  • Cost of goods and services are generally much higher since expats purchase familiar items rather than host country items.  In order to get a valid comparison of costs, the prices of “like” goods and services as purchased in the home location must be compared to those in the host location. Although an exact match is usually impossible, survey price data from international shopping venues, which carry U.S. brands and quality, yield a higher price than what would be paid in the U.S.  Further, the survey items are usually originally priced in U.S. dollars, thus reflecting the value of the local currency to the dollar. Relocation Assessor data assume the expatriate purchases most consumables from international stores that carry items typical to those in North America rather than shopping at local stores.  A price level index for a market basket of international goods and services is used to compare costs in international locations. High inflation rates in developing countries may add further to the high costs of consumables.
  • International tax regulations and requirements are complex and involve detailed assistance of international accountants and attorneys to obtain reasonable estimates.  In many cases, tax obligations for the employee will be significantly higher.  In performing cost-of-living calculations, it is common to tax equalize so that the employee only realizes the same tax obligation as if living in the home country.
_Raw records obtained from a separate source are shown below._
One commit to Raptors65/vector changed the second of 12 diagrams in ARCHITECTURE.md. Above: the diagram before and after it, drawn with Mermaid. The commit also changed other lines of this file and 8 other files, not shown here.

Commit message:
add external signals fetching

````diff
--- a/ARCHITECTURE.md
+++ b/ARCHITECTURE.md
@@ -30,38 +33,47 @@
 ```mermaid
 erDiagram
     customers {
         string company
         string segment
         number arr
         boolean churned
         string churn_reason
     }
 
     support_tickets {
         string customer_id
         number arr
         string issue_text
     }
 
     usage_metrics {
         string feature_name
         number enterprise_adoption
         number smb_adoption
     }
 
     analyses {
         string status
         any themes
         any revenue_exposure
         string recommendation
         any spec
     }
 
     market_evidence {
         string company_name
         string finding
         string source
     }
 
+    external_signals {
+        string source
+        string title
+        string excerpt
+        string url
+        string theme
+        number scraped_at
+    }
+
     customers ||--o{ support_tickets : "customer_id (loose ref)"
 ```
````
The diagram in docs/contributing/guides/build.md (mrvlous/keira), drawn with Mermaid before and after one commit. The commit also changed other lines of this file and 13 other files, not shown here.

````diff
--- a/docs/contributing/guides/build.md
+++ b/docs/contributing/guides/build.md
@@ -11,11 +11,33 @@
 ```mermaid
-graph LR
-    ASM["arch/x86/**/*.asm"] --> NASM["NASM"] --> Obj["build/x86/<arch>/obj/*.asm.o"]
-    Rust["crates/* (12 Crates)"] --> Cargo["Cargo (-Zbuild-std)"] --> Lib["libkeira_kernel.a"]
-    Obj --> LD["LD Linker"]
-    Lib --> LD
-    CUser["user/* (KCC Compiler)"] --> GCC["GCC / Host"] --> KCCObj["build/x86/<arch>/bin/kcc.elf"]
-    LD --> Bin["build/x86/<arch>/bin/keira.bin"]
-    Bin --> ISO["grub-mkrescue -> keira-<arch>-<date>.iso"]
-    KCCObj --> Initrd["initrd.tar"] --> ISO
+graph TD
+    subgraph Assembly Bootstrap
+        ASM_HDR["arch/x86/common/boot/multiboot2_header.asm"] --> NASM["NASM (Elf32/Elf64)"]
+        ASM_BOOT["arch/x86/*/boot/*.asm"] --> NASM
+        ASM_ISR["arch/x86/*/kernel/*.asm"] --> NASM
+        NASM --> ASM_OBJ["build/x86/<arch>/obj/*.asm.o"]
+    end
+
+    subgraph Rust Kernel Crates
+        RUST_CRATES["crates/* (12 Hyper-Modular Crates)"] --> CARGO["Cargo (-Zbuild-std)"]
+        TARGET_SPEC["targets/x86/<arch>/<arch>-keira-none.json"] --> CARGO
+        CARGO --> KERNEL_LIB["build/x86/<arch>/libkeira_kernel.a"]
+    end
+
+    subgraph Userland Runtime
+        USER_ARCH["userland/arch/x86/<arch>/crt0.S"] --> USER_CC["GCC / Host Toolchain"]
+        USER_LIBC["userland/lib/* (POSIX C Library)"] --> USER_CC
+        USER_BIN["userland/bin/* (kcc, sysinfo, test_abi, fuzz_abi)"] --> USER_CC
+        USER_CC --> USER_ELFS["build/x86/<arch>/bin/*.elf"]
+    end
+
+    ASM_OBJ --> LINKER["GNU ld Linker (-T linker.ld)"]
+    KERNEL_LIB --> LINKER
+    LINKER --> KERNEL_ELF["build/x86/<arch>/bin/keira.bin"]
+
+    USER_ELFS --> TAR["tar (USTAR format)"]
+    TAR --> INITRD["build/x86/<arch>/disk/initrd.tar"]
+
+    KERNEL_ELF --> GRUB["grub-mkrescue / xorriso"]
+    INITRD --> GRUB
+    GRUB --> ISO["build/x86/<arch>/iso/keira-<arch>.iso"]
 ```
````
Transferring an employee from the United States to an international location requires careful consideration. Typical factors that affect relocation costs, such as housing, consumables, and taxes, are compounded by recreating a North American standard of living in the host country. ERI’s Relocation Assessor software compares cost-of-living differentials for these and other components in more than 11,000 locations worldwide.